Non-Stop starts in slow motion and stays there

Gary Wolcott, atomictown.comFebruary 27, 2014 

Film Review Non-Stop

This image released by Universal Pictures shows Liam Neeson in a scene from "Non-Stop." (AP Photo/Universal Pictures)


"Non-Stop" is an oxymoron. The definition of non-stop as an adjective is "continuing without stopping or pausing." While not the true definition, a lot of us view non-stop as being furious and fast-paced movement. The movie's title indicates forward motion. There is none.

Non-Stop's first scenes are in slow-motion. Unfortunately, the movie stays in that mode.

Liam Neeson is federal marshall Bill Marks. He's an alcoholic who has fallen on hard times. You learn the what and why as the story moves forward. Marks is on duty on a transatlantic flight. He gets a text message from someone on the plane demanding $150 million or someone will die every 20-minutes.

A desperate Marks pushes passenger Jen Summers to help with the investigation. She's played by Julianne Moore. Their search for the villain is unsuccessful. As people start dying, Marks is set up as the fall-guy by the mastermind behind the crime.

Non-Stop is directed by Jaume Collet-Serra. He also did the not-very-good Neeson star vehicle, Unknown, and earlier in his career did the awful remake of House of Wax in 2005. While he's not the best storyteller, Non-Stop isn't all Collet-Serra's fault.

The setting limits the story. You can't do a whole lot on an airplane. And unless you're an Alfred Hitchcock with a unique sense of human character and how we all behave in a confined, stressful situation, you're not going to succeed with a story like Non-Stop's.

Collet-Serra isn't in that ballpark or that of a dozen other directors who might pull this off.

To be fair, he and his cast fall victim to a horrible screenplay from writers John W. Richardson, Christopher Roach and Ryan Engle. They're unknowns who've written for TV programs few of you have heard of, and Roach written for wrestlers and the battles of the WWE (World Wrestling Entertainment).

That alone speaks volumes.

Neeson -- who was once a great actor -- has settled into routine, two-dimensional characters. Marks is boring and made even more boring by Neeson, who sleepwalks through this performance. Moore, who is usually the bright spot in any movie, does the same.

They and their supporting actors also cannot be blamed. As noted, the script is awful and Collet-Serra's directing isn't much better.

Director: Jaume Collet-Serra

Stars: Liam Neeson, Julianne Moore, Scoot McNairy

Mr. Movie rating: 2 stars

Rated PG-13 for mature themes, violence. It's playing at the Carmike 12, the Fairchild Cinemas 12 and at Walla Walla Grand Cinemas.

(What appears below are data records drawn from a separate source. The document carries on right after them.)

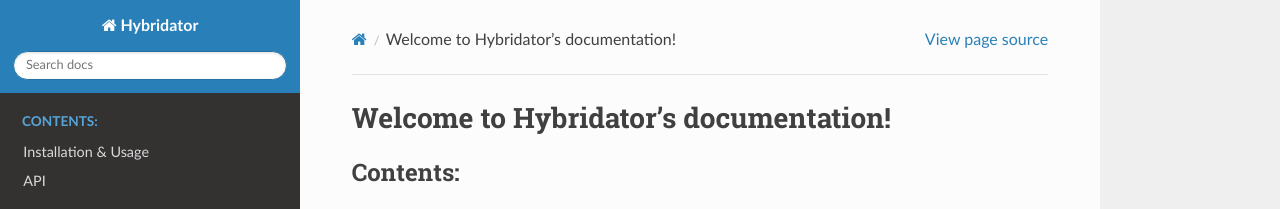
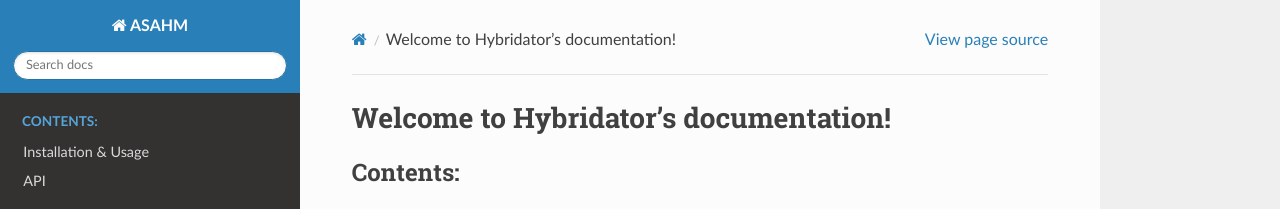
Before and after one commit to LaboratoireMecaniqueLille/ASAHM, a Sphinx documentation site: the page built from docs/source/index.rst, in a window 1280 px wide. Shown: the top 209 px of the page. Built offline with Sphinx 7.4.7 and the Read the Docs theme 2.0.0, drawn with Linux system fonts in a browser that asks for light colours.

Commit message:
Update conf.py
Signed-off-by: LuisVinTM <94870715+LuisVinTM@users.noreply.github.com>

```diff
--- a/docs/source/conf.py
+++ b/docs/source/conf.py
@@ -6,7 +6,7 @@
 # -- Project information -----------------------------------------------------
 # https://www.sphinx-doc.org/en/master/usage/configuration.html#project-information
 
-project = 'Hybridator'
+project = 'ASAHM'
 copyright = '2023, Tejada Luis, Coulibaly Ibrahim'
 author = 'Tejada Luis, Coulibaly Ibrahim'
 release = '0.0.1'
```
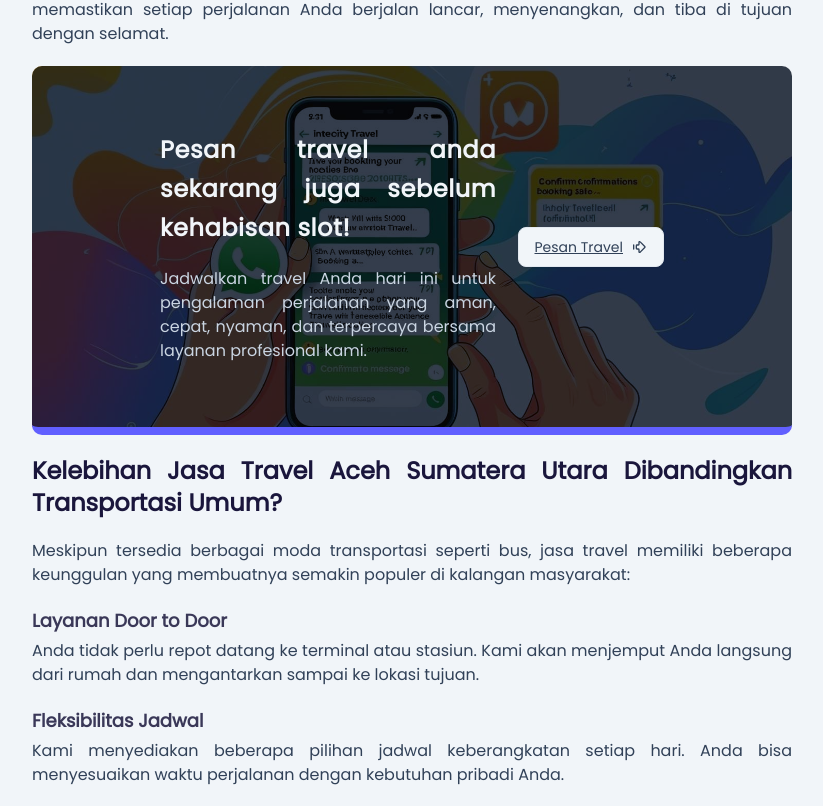
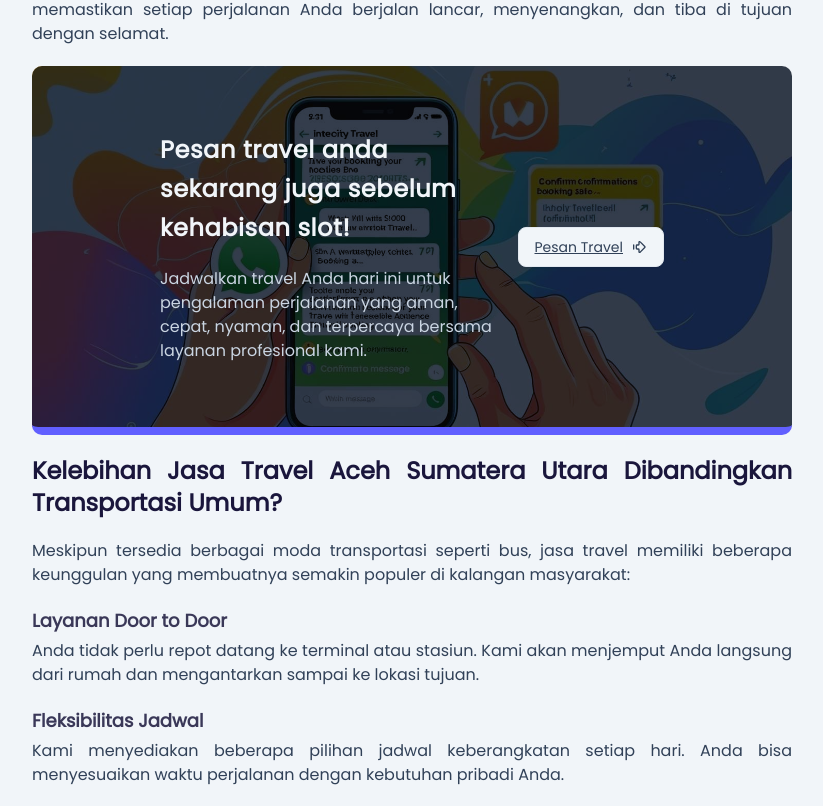
Before and after one commit to jasa-web-2000/bintangtapanulibersaudara.com, a Next.js app: page /travel/11/12 in a window 1280 px wide. Shown: the part 1034-1840 px from the top of the page, without its empty margins (228-1051 px from the left). Built offline with nearby package versions, Linux system fonts and the light colour scheme.

Commit message:
malas ngoding, paham 🖐

```diff
--- a/src/components/Cta.tsx
+++ b/src/components/Cta.tsx
@@ -10,10 +10,10 @@ export function Cta() {
       id="cta"
       className="p-8 md:p-16 lg:px-32 bg-gray-800/90 bg-center bg-no-repeat bg-cover rounded-lg bg-blend-multiply bg-[url(/images/cta.jpg)] border-b-8 border-b-indigo-500 md:grid grid-cols-12">
       <div className="md:col-span-8">
-        <p className="text-2xl max-w-xl mb-5 font-extrabold leading-relaxed tracking-wide text-slate-100">
+        <p className="!text-left text-2xl max-w-xl mb-5 font-extrabold leading-relaxed tracking-wide text-slate-100">
           Pesan travel anda sekarang juga sebelum kehabisan slot!
         </p>
-        <p className="max-w-xl mb-5 text-slate-300 md:mb-0">
+        <p className="!text-left max-w-xl mb-5 text-slate-300 md:mb-0">
           Jadwalkan travel Anda hari ini untuk pengalaman perjalanan yang aman,
           cepat, nyaman, dan terpercaya bersama layanan profesional kami.
         </p>
```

5 stars to 4 1/2 stars: Must see on the big screen

4 stars to 3 1/2 stars: Good film, see it if it's your type of movie.

3 stars to 2 1/2 stars: Wait until it comes out on DVD.

2 stars to 1 star: Don't bother.

0 stars: Speaks for itself.

Tri-City Herald is pleased to provide this opportunity to share information, experiences and observations about what's in the news. Some of the comments may be reprinted elsewhere in the site or in the newspaper. We encourage lively, open debate on the issues of the day, and ask that you refrain from profanity, hate speech, personal comments and remarks that are off point. Thank you for taking the time to offer your thoughts.

Commenting FAQs | Terms of Service